GEORGE TOWN, Cayman Islands A 30-foot (9 meter) sailboat with about 30 Cuban refugees aboard docked in the Cayman Islands on Sunday and passengers said they were hoping to reach Honduras.
The passengers told Reuters they were from Manzanillo in the southwestern province of Granma.
Ranging in age from teenagers to retirees, said they decided to leave the island because of economic conditions in Cuba, and complained that recent private sector reforms had not been as broadly implemented in the eastern end of the island, far from the capital, Havana.
They were provided with supplies after landing in East End, on the island of Grand Cayman, and continued on their journey.
Under an agreement between Cuba and the Cayman Islands signed more than a decade ago, Cuban migrant boats are allowed to pass through Cayman waters as long as they do not seek any assistance.
Cayman and Cuban officials are due to meet soon to negotiate new terms of the 1999 migration agreement.

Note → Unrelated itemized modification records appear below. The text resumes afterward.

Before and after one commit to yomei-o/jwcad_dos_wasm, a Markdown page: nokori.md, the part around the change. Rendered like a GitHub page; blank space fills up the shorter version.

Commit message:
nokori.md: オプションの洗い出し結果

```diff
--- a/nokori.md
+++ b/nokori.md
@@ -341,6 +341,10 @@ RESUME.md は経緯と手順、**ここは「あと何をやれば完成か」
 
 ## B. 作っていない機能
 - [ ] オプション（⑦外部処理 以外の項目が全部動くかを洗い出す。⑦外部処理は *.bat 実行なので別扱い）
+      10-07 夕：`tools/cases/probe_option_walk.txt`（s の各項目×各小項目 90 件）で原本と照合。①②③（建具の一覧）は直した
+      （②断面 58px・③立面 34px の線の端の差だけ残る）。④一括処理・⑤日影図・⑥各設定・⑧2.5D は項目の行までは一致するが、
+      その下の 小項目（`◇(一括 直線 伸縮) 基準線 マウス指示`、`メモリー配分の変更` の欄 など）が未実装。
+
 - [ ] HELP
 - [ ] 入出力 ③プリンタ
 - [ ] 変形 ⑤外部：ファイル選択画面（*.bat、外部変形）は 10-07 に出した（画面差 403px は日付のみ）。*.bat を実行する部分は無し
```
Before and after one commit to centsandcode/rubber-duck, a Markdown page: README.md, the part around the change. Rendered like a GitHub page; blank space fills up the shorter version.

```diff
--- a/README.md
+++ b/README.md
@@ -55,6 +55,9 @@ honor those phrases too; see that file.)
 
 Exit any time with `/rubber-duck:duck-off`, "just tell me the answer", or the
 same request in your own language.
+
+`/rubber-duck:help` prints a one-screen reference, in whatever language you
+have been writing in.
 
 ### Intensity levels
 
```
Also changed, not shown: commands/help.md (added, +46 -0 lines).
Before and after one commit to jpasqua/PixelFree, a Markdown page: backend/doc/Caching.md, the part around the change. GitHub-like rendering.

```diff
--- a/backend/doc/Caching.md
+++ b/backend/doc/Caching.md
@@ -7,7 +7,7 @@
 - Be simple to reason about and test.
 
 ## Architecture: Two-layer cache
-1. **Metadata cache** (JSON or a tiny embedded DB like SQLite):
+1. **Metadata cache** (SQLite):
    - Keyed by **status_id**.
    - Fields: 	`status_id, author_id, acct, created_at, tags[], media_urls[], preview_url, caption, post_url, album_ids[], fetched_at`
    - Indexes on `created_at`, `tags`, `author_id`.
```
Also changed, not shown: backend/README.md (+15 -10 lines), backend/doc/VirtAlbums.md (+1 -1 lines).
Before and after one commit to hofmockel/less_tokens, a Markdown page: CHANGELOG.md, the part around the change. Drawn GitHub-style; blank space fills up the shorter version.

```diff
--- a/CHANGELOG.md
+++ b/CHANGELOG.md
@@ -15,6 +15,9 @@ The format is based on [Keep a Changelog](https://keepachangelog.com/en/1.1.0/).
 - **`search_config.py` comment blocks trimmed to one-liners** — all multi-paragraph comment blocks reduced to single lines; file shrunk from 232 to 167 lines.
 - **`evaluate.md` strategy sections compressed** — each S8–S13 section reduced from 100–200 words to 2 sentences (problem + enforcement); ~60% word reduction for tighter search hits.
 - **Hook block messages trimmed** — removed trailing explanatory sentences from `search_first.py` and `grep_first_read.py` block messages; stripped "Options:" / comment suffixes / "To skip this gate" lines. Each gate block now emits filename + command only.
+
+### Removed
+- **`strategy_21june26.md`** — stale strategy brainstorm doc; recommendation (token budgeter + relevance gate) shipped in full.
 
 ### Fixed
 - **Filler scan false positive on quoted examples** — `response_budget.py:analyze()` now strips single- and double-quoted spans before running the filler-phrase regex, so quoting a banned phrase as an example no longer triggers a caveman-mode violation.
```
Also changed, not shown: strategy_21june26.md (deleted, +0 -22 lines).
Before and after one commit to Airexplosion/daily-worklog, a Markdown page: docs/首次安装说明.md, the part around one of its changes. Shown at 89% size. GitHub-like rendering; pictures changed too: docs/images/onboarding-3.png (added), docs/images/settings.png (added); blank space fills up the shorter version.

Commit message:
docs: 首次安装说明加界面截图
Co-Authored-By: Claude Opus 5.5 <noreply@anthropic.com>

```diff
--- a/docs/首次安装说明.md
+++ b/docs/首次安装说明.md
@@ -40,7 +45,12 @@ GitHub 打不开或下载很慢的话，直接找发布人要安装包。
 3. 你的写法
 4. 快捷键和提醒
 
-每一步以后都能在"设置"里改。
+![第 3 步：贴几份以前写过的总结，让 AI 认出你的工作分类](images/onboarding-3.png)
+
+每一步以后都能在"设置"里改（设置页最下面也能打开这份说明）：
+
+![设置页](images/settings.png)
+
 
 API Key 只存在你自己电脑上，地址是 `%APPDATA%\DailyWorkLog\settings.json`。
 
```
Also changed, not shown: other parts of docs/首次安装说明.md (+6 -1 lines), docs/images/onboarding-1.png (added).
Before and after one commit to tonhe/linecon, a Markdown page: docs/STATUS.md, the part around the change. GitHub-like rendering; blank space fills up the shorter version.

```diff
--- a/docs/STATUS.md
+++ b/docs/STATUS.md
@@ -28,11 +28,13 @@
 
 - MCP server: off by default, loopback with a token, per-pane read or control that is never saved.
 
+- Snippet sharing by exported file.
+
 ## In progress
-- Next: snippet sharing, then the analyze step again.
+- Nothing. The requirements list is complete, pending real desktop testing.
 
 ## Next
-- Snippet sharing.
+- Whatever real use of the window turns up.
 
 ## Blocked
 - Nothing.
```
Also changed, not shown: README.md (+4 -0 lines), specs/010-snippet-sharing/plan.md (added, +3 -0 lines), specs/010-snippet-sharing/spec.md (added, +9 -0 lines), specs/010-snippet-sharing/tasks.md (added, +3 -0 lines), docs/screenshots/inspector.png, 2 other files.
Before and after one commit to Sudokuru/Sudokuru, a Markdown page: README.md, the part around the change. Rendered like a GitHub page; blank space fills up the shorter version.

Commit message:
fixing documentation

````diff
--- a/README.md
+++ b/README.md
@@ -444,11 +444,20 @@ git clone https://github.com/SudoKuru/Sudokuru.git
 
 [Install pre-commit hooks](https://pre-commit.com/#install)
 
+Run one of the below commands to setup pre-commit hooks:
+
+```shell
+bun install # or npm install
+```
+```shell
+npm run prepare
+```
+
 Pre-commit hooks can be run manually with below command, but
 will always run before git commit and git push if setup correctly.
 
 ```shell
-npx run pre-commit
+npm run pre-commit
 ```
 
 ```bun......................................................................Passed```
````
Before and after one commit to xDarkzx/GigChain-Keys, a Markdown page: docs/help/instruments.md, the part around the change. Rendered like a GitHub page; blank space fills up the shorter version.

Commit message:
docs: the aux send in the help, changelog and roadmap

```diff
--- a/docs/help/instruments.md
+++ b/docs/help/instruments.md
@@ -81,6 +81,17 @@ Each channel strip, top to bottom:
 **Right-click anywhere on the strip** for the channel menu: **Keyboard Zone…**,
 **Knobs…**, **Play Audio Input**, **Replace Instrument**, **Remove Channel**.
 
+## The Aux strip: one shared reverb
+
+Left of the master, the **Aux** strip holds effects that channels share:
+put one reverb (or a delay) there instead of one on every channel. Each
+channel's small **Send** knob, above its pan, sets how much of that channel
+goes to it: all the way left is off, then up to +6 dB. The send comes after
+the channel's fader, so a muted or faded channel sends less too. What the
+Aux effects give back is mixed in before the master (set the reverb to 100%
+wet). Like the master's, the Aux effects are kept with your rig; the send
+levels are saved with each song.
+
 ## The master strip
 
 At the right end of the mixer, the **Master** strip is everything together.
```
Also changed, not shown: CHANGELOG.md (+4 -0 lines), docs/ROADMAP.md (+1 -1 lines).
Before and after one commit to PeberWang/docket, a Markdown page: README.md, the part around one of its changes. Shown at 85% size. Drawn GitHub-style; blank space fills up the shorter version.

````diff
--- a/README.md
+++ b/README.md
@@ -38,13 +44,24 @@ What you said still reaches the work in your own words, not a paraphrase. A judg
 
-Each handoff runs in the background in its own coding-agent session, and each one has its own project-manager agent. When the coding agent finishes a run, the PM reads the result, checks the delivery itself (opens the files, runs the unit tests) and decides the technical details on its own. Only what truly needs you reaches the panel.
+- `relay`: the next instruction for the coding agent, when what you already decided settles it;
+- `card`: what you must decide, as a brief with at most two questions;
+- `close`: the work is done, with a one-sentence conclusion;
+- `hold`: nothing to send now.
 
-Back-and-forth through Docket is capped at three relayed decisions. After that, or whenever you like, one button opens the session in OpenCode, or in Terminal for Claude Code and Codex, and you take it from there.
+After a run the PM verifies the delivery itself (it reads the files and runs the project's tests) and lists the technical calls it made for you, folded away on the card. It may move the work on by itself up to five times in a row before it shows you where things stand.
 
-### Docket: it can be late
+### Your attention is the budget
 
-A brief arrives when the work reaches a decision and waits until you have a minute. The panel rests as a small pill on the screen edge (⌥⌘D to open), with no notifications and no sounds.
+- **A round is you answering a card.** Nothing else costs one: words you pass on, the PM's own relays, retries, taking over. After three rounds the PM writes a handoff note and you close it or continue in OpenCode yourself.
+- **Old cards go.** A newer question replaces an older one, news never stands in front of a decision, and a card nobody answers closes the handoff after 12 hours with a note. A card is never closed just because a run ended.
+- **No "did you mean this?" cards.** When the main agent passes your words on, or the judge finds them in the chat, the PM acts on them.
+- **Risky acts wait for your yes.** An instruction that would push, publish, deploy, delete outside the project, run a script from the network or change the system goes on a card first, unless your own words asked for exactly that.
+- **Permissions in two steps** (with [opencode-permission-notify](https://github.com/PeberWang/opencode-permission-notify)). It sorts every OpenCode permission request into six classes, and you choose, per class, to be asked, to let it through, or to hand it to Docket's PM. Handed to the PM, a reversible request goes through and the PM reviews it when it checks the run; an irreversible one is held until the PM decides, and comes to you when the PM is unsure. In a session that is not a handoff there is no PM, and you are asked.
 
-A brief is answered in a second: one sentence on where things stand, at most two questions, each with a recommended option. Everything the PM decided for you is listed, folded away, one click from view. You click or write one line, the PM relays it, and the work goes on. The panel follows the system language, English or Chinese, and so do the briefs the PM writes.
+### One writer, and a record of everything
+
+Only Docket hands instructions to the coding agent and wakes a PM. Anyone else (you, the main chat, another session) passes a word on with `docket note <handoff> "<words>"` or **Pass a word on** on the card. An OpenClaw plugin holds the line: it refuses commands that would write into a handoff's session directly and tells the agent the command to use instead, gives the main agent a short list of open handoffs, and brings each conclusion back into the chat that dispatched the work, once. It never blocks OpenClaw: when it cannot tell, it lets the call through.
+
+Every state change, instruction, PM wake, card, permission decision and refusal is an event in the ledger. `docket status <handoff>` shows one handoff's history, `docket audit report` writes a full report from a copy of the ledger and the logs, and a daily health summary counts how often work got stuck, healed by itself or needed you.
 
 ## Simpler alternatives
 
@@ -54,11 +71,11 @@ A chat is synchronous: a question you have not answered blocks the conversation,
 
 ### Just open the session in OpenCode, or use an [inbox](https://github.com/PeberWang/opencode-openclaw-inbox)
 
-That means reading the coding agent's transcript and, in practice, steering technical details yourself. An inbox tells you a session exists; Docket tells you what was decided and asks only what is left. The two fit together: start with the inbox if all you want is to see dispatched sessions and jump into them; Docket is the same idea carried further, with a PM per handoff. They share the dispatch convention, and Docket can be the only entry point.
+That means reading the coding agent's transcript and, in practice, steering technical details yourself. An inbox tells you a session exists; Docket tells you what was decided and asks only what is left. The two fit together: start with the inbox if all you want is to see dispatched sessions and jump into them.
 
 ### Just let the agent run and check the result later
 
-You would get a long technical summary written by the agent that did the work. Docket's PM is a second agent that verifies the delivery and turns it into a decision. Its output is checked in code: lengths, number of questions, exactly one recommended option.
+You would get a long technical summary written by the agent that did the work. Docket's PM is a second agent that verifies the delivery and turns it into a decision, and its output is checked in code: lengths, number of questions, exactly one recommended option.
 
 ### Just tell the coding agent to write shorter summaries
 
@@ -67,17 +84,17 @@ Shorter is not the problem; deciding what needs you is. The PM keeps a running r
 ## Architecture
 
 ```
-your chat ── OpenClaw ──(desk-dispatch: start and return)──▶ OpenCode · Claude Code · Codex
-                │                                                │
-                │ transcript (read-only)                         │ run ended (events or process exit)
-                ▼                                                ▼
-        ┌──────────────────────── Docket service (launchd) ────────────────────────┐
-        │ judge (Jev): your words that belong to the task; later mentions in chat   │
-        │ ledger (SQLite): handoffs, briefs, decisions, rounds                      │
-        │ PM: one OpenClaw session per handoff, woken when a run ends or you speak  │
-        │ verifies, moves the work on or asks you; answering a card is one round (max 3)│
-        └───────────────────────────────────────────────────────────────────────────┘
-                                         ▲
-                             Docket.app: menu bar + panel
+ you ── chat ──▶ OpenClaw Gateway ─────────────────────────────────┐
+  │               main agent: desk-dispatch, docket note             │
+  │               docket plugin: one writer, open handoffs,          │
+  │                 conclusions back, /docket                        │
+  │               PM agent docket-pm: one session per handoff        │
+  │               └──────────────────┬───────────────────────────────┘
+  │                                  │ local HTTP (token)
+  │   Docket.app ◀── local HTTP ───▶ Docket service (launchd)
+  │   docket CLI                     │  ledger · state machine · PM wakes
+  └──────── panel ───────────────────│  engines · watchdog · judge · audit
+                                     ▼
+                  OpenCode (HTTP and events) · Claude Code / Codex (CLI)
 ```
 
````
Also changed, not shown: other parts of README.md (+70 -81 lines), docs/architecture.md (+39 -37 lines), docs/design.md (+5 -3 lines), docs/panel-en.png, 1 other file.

Cayman officials said last year that a growing number of Cuban migrant boats are being spotted in the their territorial waters, apparently in response to possible changes in U.S. immigration laws migrants fear could make it harder for them to enter the United States.
Using makeshift boats or speed boats operated by smugglers, Cubans attempting to flee the communist-run island for the United States have long traveled through the waters of the Cayman Islands, a British territory located less than 100 miles south of Cuba.
The route offers favorable winds and sea currents for Cuban migrants trying to reach Honduras, from where they make the long journey overland to reach the U.S. border with Mexico.
The Cayman government does not keep official statistics on Cuban boats traveling through its waters.
Cayman authorities said the number is lower than the spike experienced in the mid-1990s, when tens of thousands of Cubans fled toward Florida by boat and hundreds of refugees flowed into the Caymans.
(Writing by David Adams; Editing by Dan Grebler)